*** Block opens ***

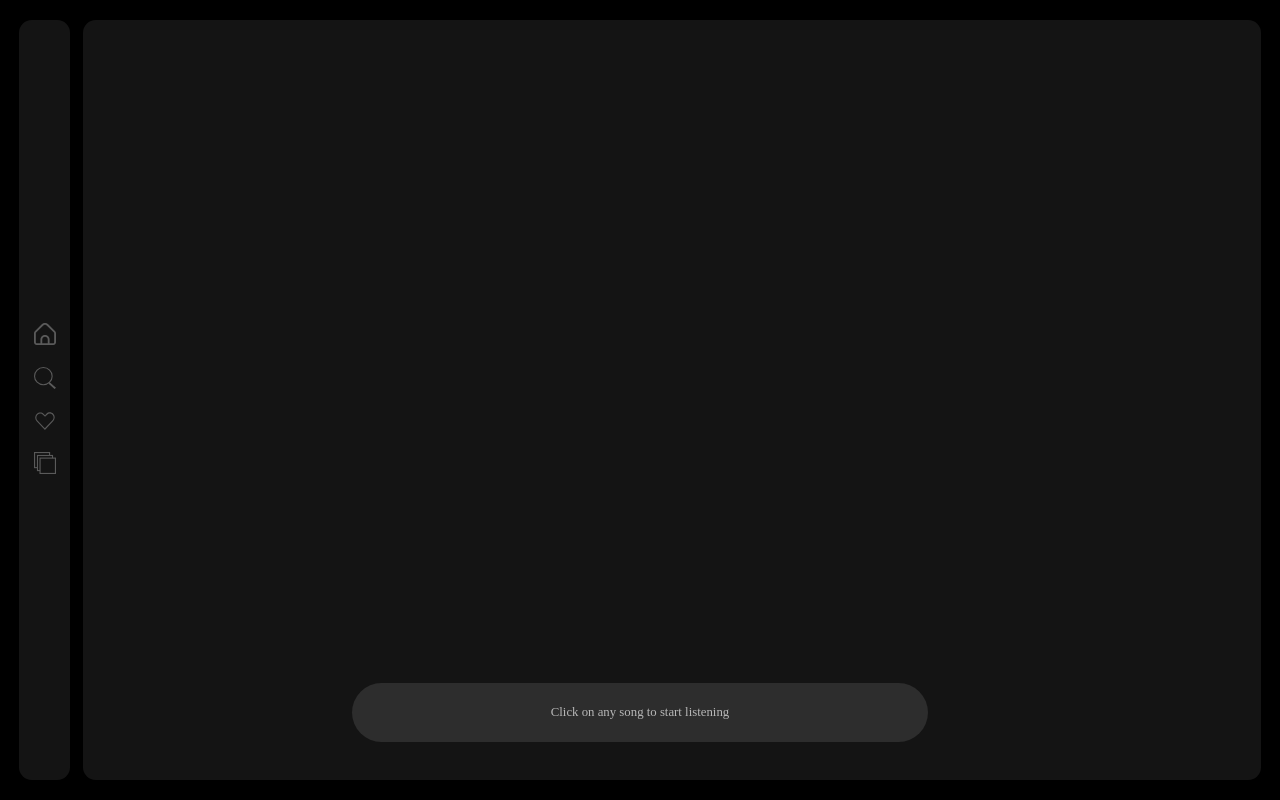
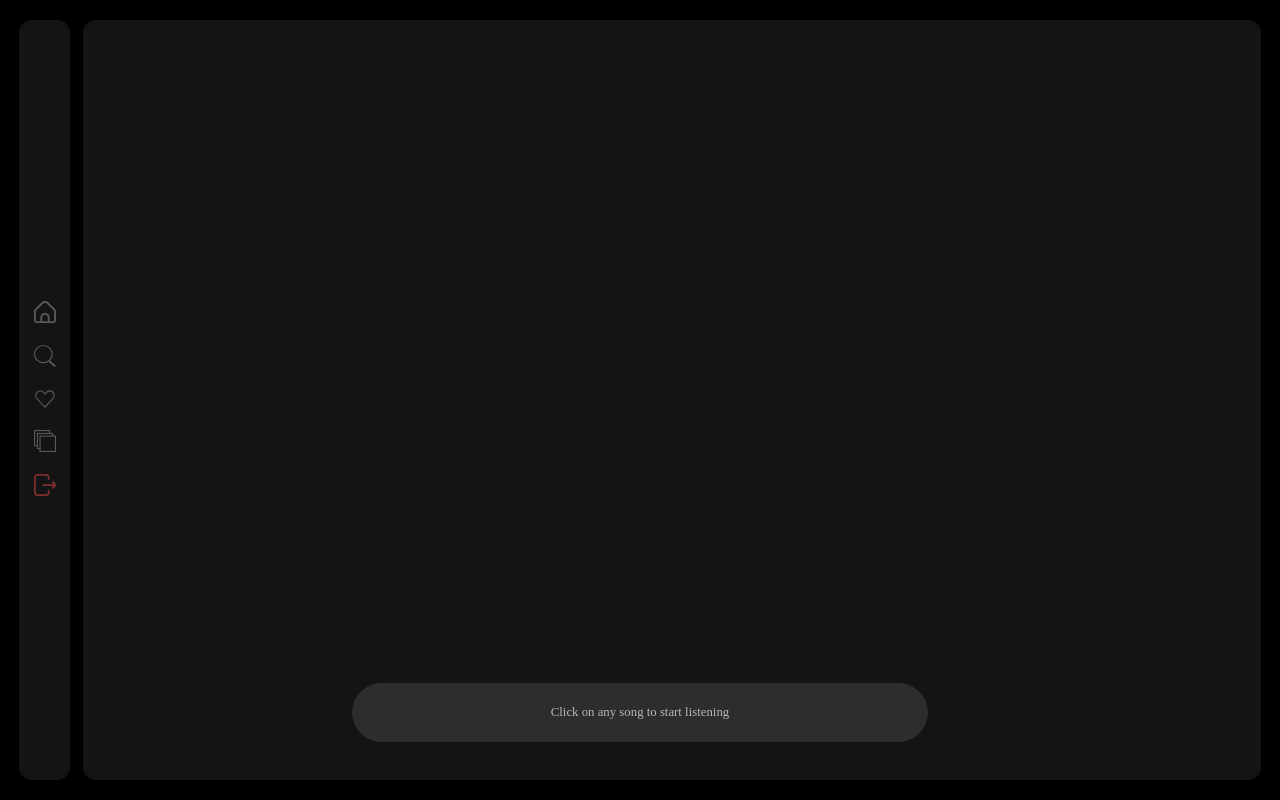
Before and after one commit to duckdev-d/openmusic-frontend, a React (Vite) app: page / in a window 1280 px wide. Built offline with nearby package versions, Linux system fonts and the light colour scheme; no server answers; sample sign-in values are in the browser's storage; a web font is replaced by a local one.

Commit message:
add logout button and its logic

```diff
--- a/src/components/Menu/Menu.tsx
+++ b/src/components/Menu/Menu.tsx
@@ -7,6 +7,7 @@ import favouritesActive from "../../assets/favourites-primary.svg";
 import favouritesDisabled from "../../assets/favourites-secondary.svg";
 import playlistsActive from "../../assets/playlists-primary.svg";
 import playlistsDisabled from "../../assets/playlists-secondary.svg";
+import logout from "../../assets/logout.svg";
 import "./Menu.css";
 
 interface Props {
@@ -15,6 +16,10 @@ interface Props {
   height: string;
   borderRadius: string;
   gap: string;
+}
+
+function clearJwt() {
+  localStorage.removeItem("jwt");
 }
 
 export default function Menu({
@@ -37,6 +42,12 @@ export default function Menu({
       activeIcon: playlistsActive,
       disabledIcon: playlistsDisabled,
     },
+    {
+      path: "/login",
+      activeIcon: logout,
+      disabledIcon: logout,
+      onClick: clearJwt,
+    },
   ];
 
   return (
@@ -49,10 +60,12 @@ export default function Menu({
         gap: gap,
       }}
     >
-      {menuItems.map(({ path, activeIcon, disabledIcon }) => (
+      {menuItems.map(
+        ({ path, activeIcon, disabledIcon, onClick = undefined }) => (
           <NavLink draggable="false" key={path} to={path}>
             {({ isActive }) => (
               <img
+                onClick={onClick}
                 src={isActive ? activeIcon : disabledIcon}
                 style={{ width: iconWidth }}
                 alt=""
@@ -60,7 +73,8 @@ export default function Menu({
               />
             )}
           </NavLink>
-      ))}
+        )
+      )}
     </div>
   );
 }
```
Also changed, not shown: src/assets/logout.svg (added). Lines whose indentation alone changed are shown as unchanged.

*** Block closes ***

Repeat each entry above word for word, leaving every picture out.

Before and after one commit to duckdev-d/openmusic-frontend, a React (Vite) app: page / in a window 1280 px wide. Built offline with nearby package versions, Linux system fonts and the light colour scheme; no server answers; sample sign-in values are in the browser's storage; a web font is replaced by a local one.

Commit message:
add logout button and its logic

```diff
--- a/src/components/Menu/Menu.tsx
+++ b/src/components/Menu/Menu.tsx
@@ -7,6 +7,7 @@ import favouritesActive from "../../assets/favourites-primary.svg";
 import favouritesDisabled from "../../assets/favourites-secondary.svg";
 import playlistsActive from "../../assets/playlists-primary.svg";
 import playlistsDisabled from "../../assets/playlists-secondary.svg";
+import logout from "../../assets/logout.svg";
 import "./Menu.css";
 
 interface Props {
@@ -15,6 +16,10 @@ interface Props {
   height: string;
   borderRadius: string;
   gap: string;
+}
+
+function clearJwt() {
+  localStorage.removeItem("jwt");
 }
 
 export default function Menu({
@@ -37,6 +42,12 @@ export default function Menu({
       activeIcon: playlistsActive,
       disabledIcon: playlistsDisabled,
     },
+    {
+      path: "/login",
+      activeIcon: logout,
+      disabledIcon: logout,
+      onClick: clearJwt,
+    },
   ];
 
   return (
@@ -49,10 +60,12 @@ export default function Menu({
         gap: gap,
       }}
     >
-      {menuItems.map(({ path, activeIcon, disabledIcon }) => (
+      {menuItems.map(
+        ({ path, activeIcon, disabledIcon, onClick = undefined }) => (
           <NavLink draggable="false" key={path} to={path}>
             {({ isActive }) => (
               <img
+                onClick={onClick}
                 src={isActive ? activeIcon : disabledIcon}
                 style={{ width: iconWidth }}
                 alt=""
@@ -60,7 +73,8 @@ export default function Menu({
               />
             )}
           </NavLink>
-      ))}
+        )
+      )}
     </div>
   );
 }
```
Also changed, not shown: src/assets/logout.svg (added). Lines whose indentation alone changed are shown as unchanged.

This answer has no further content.